The 10 canapes you should never serve at a party

Beware of pigs in blankets made with flaky pastry.
Beware of pigs in blankets made with flaky pastry.  Photo: Shuttershock

The sausage roll is the greatest party food of all time and I will not be argued on this. Party-sized sausage rolls are the best because they can be eaten in two bites, but the bigger boys can also be held with confidence in one hand while the other nurses a drink. Very important at a party. God, I love sausage rolls, especially the homemade variety heavy on pork and fennel.

These 10 canapes aren't sausage rolls. They are very much the opposite and should be retired from all stand-up parties effective immediately.  

The takeaway noodle box is better suited for couches than parties.

The takeaway noodle box is better suited to couches than parties. Photo: Shuttershock

Noodles in those little Chinese takeaway boxes. I'm not against those little boxes per se but hoovering chow mein into your gob while trying to hold a respectable conversation takes black-belt level chopstick skills. Pasta from the little boxes can be even worse given red sauce is just a liquid missile seeking the nearest white blouse.  

Risotto. Unless you're going to be standing over the pan stirring all evening and serving it immediately, risotto will turn into a gluggy glug within minutes of hitting the table.

Poorly constructed party pies. Not all pies are created equal and you'll need to make sure the pastry can hold its own without splodging meat on your thongs. Ever had hot mince stream through the space between your toes? It's not good.

Garlic prawns. For obvious reasons regarding garlic breath. Best check the allium levels on any snags you plan to serve, too.

Buffalo wings: not always worth the effort.

Buffalo wings: not always worth the effort. Photo: Shuttershock


Buffalo wings. The effort to reward ratio for buffalo wings is ordinary at the best of times and even worse at a party, when there's a high chance of having to pocket a serviette-wrapped chook bone because you can't find a bin. Cloying sauce that sticks to your lips, chin and fingers isn't ideal either. Chicken wings served whole so the drumette, flat and tip remain attached are a much better option – if you're going to get sticky, you might as well get really sticky. White bread to soak up the sauce is key.
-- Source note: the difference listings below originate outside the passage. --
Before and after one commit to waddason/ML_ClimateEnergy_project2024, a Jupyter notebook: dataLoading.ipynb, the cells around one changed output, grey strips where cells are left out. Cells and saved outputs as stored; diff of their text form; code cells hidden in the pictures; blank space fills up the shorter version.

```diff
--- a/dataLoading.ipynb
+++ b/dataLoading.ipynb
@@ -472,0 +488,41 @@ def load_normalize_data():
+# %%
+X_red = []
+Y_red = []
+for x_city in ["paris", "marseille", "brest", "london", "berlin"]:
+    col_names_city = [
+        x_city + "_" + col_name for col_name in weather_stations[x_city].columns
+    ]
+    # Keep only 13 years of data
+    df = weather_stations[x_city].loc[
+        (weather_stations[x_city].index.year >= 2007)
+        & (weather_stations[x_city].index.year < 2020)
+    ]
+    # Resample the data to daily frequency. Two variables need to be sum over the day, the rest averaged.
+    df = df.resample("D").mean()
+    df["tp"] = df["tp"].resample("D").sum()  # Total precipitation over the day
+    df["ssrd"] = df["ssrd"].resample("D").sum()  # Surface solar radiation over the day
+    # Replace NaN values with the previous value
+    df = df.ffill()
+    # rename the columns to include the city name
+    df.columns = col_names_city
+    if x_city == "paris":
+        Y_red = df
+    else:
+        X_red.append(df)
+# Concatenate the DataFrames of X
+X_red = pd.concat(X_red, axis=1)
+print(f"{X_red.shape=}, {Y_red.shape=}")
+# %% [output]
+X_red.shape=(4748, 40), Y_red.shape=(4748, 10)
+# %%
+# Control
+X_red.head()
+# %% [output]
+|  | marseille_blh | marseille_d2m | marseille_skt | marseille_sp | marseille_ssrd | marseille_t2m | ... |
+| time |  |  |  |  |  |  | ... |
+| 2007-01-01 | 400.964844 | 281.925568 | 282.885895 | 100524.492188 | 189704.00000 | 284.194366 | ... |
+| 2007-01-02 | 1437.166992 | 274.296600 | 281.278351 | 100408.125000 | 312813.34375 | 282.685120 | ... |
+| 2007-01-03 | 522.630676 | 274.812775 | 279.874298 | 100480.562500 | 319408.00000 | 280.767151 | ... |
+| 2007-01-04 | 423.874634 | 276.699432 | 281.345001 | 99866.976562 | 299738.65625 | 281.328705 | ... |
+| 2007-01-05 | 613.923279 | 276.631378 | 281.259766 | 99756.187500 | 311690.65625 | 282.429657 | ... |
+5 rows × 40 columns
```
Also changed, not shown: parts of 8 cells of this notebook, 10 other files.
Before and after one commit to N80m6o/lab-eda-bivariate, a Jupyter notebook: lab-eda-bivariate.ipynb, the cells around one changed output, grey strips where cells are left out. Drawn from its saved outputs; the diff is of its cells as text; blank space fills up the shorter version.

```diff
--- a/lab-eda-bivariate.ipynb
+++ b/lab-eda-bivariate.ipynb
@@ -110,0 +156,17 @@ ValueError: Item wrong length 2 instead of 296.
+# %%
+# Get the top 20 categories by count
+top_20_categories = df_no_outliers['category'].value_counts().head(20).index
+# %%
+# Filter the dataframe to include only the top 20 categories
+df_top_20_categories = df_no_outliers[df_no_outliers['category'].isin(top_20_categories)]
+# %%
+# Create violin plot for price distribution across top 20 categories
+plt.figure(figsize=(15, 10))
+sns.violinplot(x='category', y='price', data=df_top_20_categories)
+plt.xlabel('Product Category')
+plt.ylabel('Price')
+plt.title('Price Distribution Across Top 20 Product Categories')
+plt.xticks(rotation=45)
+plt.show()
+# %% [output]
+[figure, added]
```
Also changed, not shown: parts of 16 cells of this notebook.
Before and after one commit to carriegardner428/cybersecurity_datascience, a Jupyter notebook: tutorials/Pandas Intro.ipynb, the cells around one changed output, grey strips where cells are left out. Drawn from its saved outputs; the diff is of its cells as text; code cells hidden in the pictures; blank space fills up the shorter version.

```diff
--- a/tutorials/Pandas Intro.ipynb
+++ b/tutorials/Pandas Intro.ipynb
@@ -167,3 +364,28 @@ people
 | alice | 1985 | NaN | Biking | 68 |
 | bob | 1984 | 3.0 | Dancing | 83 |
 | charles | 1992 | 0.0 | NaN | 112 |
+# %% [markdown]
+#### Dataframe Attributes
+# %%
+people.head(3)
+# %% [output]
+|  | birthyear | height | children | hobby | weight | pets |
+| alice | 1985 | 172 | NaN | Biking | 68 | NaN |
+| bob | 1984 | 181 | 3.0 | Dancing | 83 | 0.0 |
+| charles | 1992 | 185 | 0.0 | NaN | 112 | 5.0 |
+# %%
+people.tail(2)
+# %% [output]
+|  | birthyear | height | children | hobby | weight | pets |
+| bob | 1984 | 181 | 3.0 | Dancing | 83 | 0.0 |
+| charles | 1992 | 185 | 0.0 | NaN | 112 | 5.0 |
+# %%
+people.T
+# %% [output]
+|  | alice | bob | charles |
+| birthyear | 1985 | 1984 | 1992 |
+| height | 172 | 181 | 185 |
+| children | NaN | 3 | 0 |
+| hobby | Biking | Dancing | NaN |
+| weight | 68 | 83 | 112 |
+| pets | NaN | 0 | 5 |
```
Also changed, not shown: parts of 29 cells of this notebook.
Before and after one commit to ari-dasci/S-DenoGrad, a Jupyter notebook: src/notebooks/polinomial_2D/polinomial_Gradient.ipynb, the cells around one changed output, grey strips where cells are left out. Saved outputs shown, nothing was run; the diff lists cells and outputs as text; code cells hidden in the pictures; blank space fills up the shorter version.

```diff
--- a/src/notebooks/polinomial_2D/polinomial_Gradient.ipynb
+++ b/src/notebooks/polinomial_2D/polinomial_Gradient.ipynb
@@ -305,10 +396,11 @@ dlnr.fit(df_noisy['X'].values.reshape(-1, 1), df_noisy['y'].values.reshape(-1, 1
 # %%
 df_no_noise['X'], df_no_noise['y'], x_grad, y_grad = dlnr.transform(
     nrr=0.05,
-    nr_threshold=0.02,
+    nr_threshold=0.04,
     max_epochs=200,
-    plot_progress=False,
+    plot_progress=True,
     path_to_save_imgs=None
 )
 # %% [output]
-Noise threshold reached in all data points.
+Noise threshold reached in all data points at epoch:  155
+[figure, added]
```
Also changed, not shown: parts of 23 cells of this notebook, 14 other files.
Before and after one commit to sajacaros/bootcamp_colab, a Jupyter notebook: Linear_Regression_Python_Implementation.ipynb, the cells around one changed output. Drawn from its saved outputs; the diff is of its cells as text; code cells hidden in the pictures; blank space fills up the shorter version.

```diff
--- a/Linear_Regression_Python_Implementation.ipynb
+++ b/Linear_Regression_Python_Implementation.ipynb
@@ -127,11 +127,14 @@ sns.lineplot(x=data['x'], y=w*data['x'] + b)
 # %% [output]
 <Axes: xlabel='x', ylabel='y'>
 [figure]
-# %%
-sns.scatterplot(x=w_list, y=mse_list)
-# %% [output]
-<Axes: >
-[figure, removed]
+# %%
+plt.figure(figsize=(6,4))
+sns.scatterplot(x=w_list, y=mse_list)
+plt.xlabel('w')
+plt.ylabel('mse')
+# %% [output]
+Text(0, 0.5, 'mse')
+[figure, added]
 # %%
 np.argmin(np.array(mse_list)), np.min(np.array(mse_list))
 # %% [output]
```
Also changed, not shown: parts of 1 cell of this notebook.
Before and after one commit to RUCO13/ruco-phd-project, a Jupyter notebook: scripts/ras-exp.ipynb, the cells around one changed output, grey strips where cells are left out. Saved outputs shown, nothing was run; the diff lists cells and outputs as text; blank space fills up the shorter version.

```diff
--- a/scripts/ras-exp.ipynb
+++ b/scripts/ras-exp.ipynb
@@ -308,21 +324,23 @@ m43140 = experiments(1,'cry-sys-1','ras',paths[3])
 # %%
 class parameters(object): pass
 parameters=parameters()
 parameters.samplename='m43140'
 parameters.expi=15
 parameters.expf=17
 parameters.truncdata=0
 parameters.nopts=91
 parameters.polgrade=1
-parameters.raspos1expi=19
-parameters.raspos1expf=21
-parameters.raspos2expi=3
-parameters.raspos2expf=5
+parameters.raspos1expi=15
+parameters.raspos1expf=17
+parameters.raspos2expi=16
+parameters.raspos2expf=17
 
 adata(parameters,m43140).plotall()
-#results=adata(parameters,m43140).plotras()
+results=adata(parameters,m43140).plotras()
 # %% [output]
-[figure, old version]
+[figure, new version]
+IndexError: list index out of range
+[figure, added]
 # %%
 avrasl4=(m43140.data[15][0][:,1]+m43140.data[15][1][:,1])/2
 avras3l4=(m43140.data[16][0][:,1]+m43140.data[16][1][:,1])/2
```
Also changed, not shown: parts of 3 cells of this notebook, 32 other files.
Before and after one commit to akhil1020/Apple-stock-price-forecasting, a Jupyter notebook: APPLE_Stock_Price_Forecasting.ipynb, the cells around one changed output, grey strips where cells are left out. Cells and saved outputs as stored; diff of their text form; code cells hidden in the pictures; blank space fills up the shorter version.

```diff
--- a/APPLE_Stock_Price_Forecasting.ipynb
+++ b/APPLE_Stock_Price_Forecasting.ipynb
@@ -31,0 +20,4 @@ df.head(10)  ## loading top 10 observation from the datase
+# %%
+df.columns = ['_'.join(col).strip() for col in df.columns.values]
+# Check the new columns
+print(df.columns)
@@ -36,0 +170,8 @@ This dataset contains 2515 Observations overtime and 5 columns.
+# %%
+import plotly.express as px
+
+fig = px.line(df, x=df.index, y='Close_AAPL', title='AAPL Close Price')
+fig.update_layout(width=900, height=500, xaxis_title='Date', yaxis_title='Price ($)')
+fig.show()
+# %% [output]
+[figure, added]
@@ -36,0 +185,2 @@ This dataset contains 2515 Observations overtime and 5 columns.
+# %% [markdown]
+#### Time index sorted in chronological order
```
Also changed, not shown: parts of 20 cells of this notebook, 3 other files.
Cold devon wrapped around cold mashed potato. The Australian name of this oddball canape is a source of mystery. In England they're sometimes referred to as ladybirds (a winsome name compared to devils on horseback, say) but domestically they seem to drift along under the label of devon rolls. Please get in touch if you have better suggestions. (They're not pigs in blankets, by the way, which is a sausage wrapped in bread.) Whatever you want to call it, there's a reason this abuse of the senses has been an endangered species since 1994.

Anything wrapped with flaky puff pastry. No one wants a chest covered in pastry dandruff.

A spoon best left for pho.

A spoon is best left for pho. Photo: Shuttershock

Anything served on an amuse bouche spoon. You know the spoons – the ones designed for slurping pho that are too wide to get your mouth around. And where do you put the spoon once you've had your fill of ceviche? Ergh. A Belgian endive leaf is the superior hors d'oeuvres vessel, unless you're serving soup. But then, what are you doing serving soup at a party, you maniac?

Tiny chorizos on toothpicks. Or anything else likely to Vesuvius with fat on the first bite and cover you and your nearest neighbour with molten grease.

Blue cheese. Ever notice how anything with a blue mould is the last cheese left on a platter? That's because a lot of people really bloody hate blue cheese. It'll also be the only thing on the table you'll smell after an hour at room temperature so double down on double brie instead.